  2. (Sandy) Alex G – House of Sugar
  3. Freddie Gibbs – Bandana
  4. FKA Twigs – Magdalene
  5. Xiu Xiu – Girl With Basket of Fruit
  6. Carly Rae Jepsen – Dedicated
  7. SAULT – 5
  8. Denzel Curry – ZUU
  9. Danny Brown – Uknowhatimsayin¿
  10. Weyes Blood – Titanic Rising

I was honestly worried about my super-high expectations for CHARLI, given its critically acclaimed predecessor, Pop 2, and the AMAZING singles that Charli XCX dropped in preparation for the album (especially “Gone,” which is my favorite song of the year). But thankfully, Charli absolutely outdid herself with a perfect blend of experimental and mainstream pop. Like Pop 2, Charli is packed with perfectly executed pop songs as well as noisy, distorted, futuristic bubblegum bass. “Shake It” featuring Big Freeda, Pablo Vitar, Brooke Candy, and cupcakKe is an absolute BANGER and the second major highlight of the album after Gone. Catch me bumping this album EVERY DAY. All hail Charli XCX, an absolute pop queen.

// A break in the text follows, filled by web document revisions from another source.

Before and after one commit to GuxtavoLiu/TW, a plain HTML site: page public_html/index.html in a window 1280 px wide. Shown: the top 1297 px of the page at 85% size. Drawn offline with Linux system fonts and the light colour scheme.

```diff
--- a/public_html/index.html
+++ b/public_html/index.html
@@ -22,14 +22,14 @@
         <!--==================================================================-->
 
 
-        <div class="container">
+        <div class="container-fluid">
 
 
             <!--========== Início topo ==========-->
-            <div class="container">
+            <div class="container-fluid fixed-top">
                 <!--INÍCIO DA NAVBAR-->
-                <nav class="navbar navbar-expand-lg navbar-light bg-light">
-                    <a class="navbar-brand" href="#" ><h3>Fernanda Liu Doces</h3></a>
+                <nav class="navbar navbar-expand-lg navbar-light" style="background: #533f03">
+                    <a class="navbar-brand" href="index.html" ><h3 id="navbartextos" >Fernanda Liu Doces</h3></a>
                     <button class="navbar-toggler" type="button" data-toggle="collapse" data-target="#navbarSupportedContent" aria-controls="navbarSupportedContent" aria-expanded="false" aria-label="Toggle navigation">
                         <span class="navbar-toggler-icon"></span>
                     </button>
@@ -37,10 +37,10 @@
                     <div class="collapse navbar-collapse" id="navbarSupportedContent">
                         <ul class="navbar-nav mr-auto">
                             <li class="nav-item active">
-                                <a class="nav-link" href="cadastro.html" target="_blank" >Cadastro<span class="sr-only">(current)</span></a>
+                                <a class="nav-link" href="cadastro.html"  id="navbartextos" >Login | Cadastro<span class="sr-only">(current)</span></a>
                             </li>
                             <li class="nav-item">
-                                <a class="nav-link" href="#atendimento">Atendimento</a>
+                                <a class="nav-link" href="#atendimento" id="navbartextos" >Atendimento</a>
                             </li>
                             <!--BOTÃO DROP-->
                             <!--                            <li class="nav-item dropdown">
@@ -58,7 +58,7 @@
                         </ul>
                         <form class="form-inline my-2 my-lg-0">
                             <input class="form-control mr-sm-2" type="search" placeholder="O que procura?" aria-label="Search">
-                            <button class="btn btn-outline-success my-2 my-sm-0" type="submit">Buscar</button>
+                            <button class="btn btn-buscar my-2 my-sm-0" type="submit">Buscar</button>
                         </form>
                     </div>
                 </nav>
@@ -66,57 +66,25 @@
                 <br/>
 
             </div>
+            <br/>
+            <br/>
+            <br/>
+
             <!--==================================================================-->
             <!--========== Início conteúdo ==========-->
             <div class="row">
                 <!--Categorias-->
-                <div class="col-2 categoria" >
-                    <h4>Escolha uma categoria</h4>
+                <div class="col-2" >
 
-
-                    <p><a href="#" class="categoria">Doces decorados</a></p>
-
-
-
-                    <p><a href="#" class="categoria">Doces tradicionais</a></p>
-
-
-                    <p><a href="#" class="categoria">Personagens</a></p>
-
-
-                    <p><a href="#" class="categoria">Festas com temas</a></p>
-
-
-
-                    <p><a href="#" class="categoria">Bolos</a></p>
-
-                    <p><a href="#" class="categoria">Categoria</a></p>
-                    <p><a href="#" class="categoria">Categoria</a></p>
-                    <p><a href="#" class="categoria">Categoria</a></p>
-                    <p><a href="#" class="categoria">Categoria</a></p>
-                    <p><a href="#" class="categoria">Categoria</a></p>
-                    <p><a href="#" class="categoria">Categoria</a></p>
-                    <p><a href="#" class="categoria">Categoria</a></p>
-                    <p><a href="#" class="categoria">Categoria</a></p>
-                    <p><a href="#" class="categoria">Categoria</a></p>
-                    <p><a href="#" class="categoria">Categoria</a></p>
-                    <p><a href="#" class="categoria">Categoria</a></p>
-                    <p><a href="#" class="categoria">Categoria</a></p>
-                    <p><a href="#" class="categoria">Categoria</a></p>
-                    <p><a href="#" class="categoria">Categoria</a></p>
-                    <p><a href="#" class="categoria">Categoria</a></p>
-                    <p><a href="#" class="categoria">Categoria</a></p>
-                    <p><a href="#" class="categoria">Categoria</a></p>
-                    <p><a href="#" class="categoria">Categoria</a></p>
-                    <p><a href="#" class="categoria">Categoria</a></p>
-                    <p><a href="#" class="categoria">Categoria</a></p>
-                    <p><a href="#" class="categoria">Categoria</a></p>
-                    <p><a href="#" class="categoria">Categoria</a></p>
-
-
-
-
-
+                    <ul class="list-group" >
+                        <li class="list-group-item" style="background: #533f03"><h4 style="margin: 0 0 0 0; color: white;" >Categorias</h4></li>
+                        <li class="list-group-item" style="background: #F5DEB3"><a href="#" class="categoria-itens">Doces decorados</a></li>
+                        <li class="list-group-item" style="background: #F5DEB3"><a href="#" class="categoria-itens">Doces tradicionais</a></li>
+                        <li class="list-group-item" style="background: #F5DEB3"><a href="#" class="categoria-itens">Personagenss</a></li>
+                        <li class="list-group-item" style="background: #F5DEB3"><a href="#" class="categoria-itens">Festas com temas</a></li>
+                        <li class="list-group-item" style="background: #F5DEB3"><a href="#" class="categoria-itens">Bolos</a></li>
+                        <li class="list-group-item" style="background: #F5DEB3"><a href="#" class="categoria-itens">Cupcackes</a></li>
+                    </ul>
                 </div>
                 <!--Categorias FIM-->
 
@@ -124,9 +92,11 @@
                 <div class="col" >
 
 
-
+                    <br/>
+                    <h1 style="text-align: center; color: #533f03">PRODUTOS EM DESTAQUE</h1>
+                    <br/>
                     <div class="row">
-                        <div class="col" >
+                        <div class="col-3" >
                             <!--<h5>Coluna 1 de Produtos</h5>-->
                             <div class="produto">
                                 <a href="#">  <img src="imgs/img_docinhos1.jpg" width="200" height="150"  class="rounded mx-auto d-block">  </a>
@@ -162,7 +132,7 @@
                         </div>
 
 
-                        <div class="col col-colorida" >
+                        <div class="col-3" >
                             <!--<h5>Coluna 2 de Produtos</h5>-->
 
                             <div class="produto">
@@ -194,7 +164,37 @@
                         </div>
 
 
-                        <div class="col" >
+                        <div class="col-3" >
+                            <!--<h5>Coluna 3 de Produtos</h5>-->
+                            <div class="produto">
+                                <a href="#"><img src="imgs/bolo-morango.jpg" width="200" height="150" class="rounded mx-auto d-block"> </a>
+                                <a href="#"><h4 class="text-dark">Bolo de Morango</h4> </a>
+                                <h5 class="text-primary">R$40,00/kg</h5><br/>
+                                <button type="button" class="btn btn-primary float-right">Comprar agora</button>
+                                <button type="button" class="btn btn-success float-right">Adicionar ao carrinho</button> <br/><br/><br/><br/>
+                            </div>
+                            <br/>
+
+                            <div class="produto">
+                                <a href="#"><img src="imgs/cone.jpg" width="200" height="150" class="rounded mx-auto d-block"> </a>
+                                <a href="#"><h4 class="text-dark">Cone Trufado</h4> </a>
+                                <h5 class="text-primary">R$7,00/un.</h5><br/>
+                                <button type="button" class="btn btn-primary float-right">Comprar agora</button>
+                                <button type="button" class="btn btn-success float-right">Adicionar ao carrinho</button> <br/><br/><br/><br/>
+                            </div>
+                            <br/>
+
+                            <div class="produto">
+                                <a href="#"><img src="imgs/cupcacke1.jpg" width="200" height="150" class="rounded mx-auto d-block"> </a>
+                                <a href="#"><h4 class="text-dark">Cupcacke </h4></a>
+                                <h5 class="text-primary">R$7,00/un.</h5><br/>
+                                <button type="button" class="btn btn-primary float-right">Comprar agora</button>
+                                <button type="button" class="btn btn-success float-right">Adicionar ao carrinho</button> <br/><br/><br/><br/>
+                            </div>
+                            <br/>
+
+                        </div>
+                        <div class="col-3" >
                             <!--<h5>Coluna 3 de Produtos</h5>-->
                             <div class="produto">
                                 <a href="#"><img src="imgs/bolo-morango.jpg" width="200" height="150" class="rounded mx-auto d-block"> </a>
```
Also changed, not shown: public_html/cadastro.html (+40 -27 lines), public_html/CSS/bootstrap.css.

Alice Alexeeva: Station Manager

  1. JPEGMAFIA – All of My Heroes are Cornballs
  2. KAYTRANADA – BUBBA
  3. Earl Sweatshirt – Feet of Clay
  4. Black Midi – Schlagenheim
  5. Little Simz – Grey Area
  6. Young Nudy – Sli’merre
  7. Danny Brown, Uknowhatimsayin¿
  8. Slowthai, Nothing Great About Britain
  9. XIU XIU, Girl With Basket of Fruit
  10. Combo Chimbita, Ahomale

Honorable Mentions: HOMESHAKE – Helium, Steve Lacy – Apollo XXI, Shinichiro Yokota – I Know You Like It, Flying Lotus – Flamagra, 100 gecs – 1000 gecs, Freddie Gibbs – Bandana, Pivot Gang – You Can’t Sit with Us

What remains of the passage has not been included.